> **WHAT YOU HAVE TO DO**: Output the entries word for word. Omit images.

[Opening DATA section]

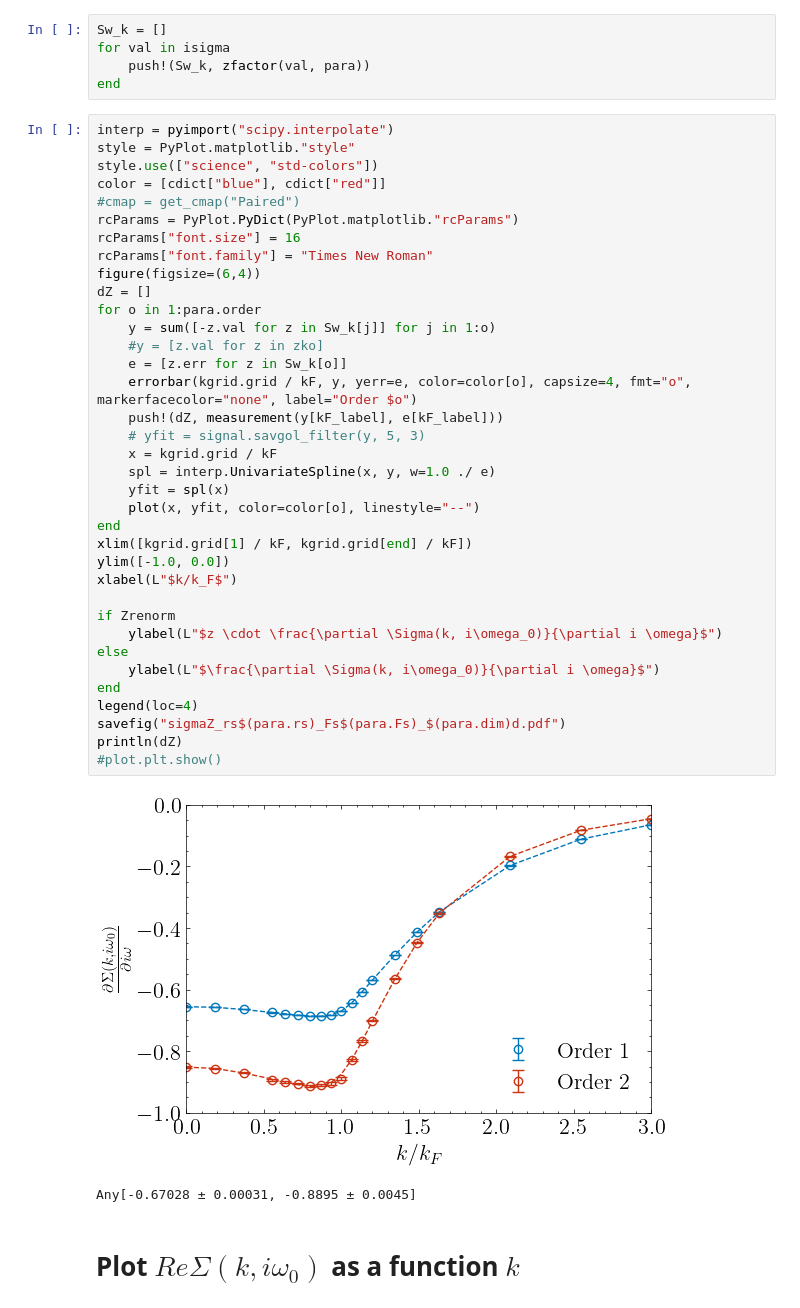
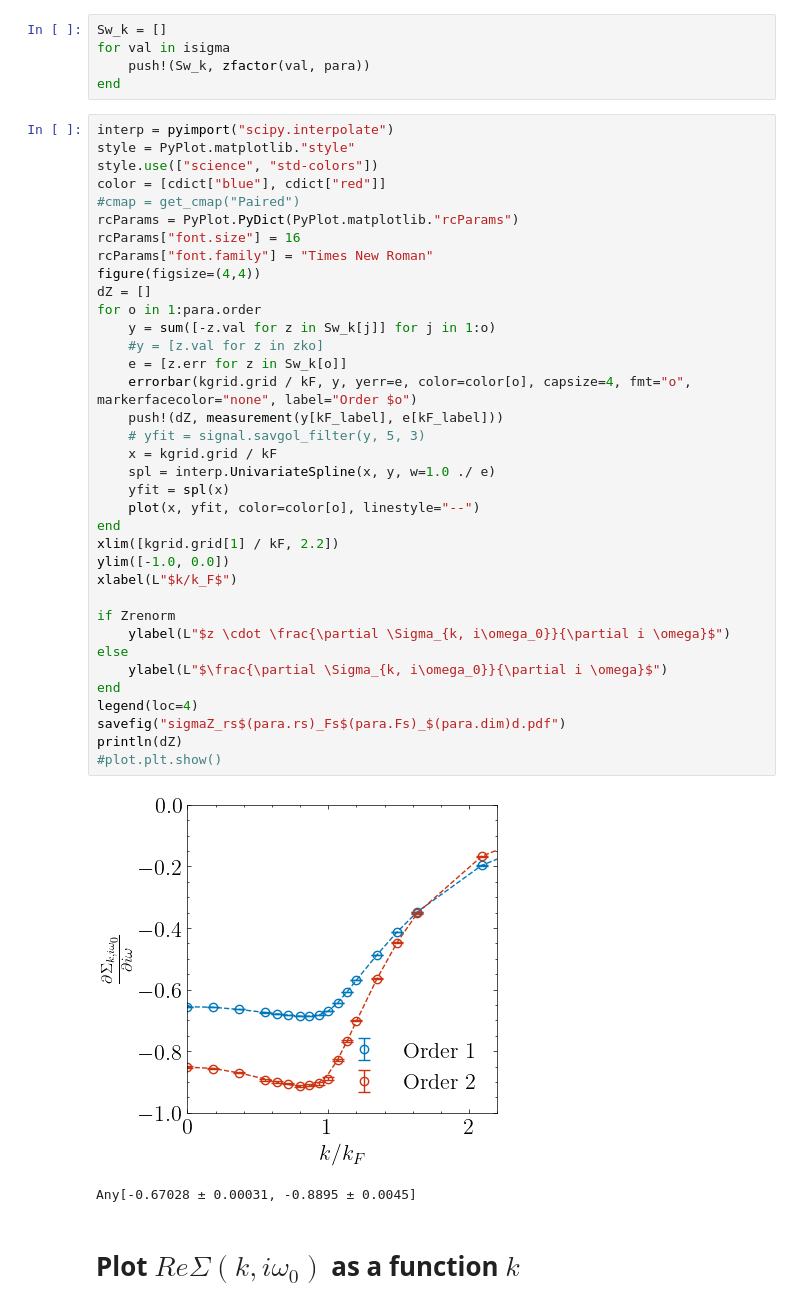
Before and after one commit to numericalEFT/ElectronLiquid.jl, a Jupyter notebook: sigma/plotK.ipynb, the cells around one changed output. Cells and saved outputs as stored; diff of their text form.

Commit message:
update plots

```diff
--- a/sigma/plotK.ipynb
+++ b/sigma/plotK.ipynb
@@ -45,38 +45,38 @@ style = PyPlot.matplotlib."style"
 style.use(["science", "std-colors"])
 color = [cdict["blue"], cdict["red"]]
 #cmap = get_cmap("Paired")
 rcParams = PyPlot.PyDict(PyPlot.matplotlib."rcParams")
 rcParams["font.size"] = 16
 rcParams["font.family"] = "Times New Roman"
-figure(figsize=(6,4))
+figure(figsize=(4,4))
 dZ = []
 for o in 1:para.order
     y = sum([-z.val for z in Sw_k[j]] for j in 1:o)
     #y = [z.val for z in zko]
     e = [z.err for z in Sw_k[o]]
     errorbar(kgrid.grid / kF, y, yerr=e, color=color[o], capsize=4, fmt="o", markerfacecolor="none", label="Order $o")
     push!(dZ, measurement(y[kF_label], e[kF_label]))
     # yfit = signal.savgol_filter(y, 5, 3)
     x = kgrid.grid / kF
     spl = interp.UnivariateSpline(x, y, w=1.0 ./ e)
     yfit = spl(x)
     plot(x, yfit, color=color[o], linestyle="--")
 end
-xlim([kgrid.grid[1] / kF, kgrid.grid[end] / kF])
+xlim([kgrid.grid[1] / kF, 2.2])
 ylim([-1.0, 0.0])
 xlabel(L"$k/k_F$")
 
 if Zrenorm
-    ylabel(L"$z \cdot \frac{\partial \Sigma(k, i\omega_0)}{\partial i \omega}$")
+    ylabel(L"$z \cdot \frac{\partial \Sigma_{k, i\omega_0}}{\partial i \omega}$")
 else
-    ylabel(L"$\frac{\partial \Sigma(k, i\omega_0)}{\partial i \omega}$")
+    ylabel(L"$\frac{\partial \Sigma_{k, i\omega_0}}{\partial i \omega}$")
 end
 legend(loc=4)
 savefig("sigmaZ_rs$(para.rs)_Fs$(para.Fs)_$(para.dim)d.pdf")
 println(dZ)
 #plot.plt.show()
 # %% [output]
-[figure, old version]
+[figure, new version]
 Any[-0.67028 ± 0.00031, -0.8895 ± 0.0045]
 # %% [markdown]
 # Plot $Re\Sigma(k, i\omega_0)$ as a function $k$
```
Also changed, not shown: parts of 1 cell of this notebook.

[Closing DATA section]

> **WRITTEN RESPONSE**:
Before and after one commit to numericalEFT/ElectronLiquid.jl, a Jupyter notebook: sigma/plotK.ipynb, the cells around one changed output. Cells and saved outputs as stored; diff of their text form.

Commit message:
update plots

```diff
--- a/sigma/plotK.ipynb
+++ b/sigma/plotK.ipynb
@@ -45,38 +45,38 @@ style = PyPlot.matplotlib."style"
 style.use(["science", "std-colors"])
 color = [cdict["blue"], cdict["red"]]
 #cmap = get_cmap("Paired")
 rcParams = PyPlot.PyDict(PyPlot.matplotlib."rcParams")
 rcParams["font.size"] = 16
 rcParams["font.family"] = "Times New Roman"
-figure(figsize=(6,4))
+figure(figsize=(4,4))
 dZ = []
 for o in 1:para.order
     y = sum([-z.val for z in Sw_k[j]] for j in 1:o)
     #y = [z.val for z in zko]
     e = [z.err for z in Sw_k[o]]
     errorbar(kgrid.grid / kF, y, yerr=e, color=color[o], capsize=4, fmt="o", markerfacecolor="none", label="Order $o")
     push!(dZ, measurement(y[kF_label], e[kF_label]))
     # yfit = signal.savgol_filter(y, 5, 3)
     x = kgrid.grid / kF
     spl = interp.UnivariateSpline(x, y, w=1.0 ./ e)
     yfit = spl(x)
     plot(x, yfit, color=color[o], linestyle="--")
 end
-xlim([kgrid.grid[1] / kF, kgrid.grid[end] / kF])
+xlim([kgrid.grid[1] / kF, 2.2])
 ylim([-1.0, 0.0])
 xlabel(L"$k/k_F$")
 
 if Zrenorm
-    ylabel(L"$z \cdot \frac{\partial \Sigma(k, i\omega_0)}{\partial i \omega}$")
+    ylabel(L"$z \cdot \frac{\partial \Sigma_{k, i\omega_0}}{\partial i \omega}$")
 else
-    ylabel(L"$\frac{\partial \Sigma(k, i\omega_0)}{\partial i \omega}$")
+    ylabel(L"$\frac{\partial \Sigma_{k, i\omega_0}}{\partial i \omega}$")
 end
 legend(loc=4)
 savefig("sigmaZ_rs$(para.rs)_Fs$(para.Fs)_$(para.dim)d.pdf")
 println(dZ)
 #plot.plt.show()
 # %% [output]
-[figure, old version]
+[figure, new version]
 Any[-0.67028 ± 0.00031, -0.8895 ± 0.0045]
 # %% [markdown]
 # Plot $Re\Sigma(k, i\omega_0)$ as a function $k$
```
Also changed, not shown: parts of 1 cell of this notebook.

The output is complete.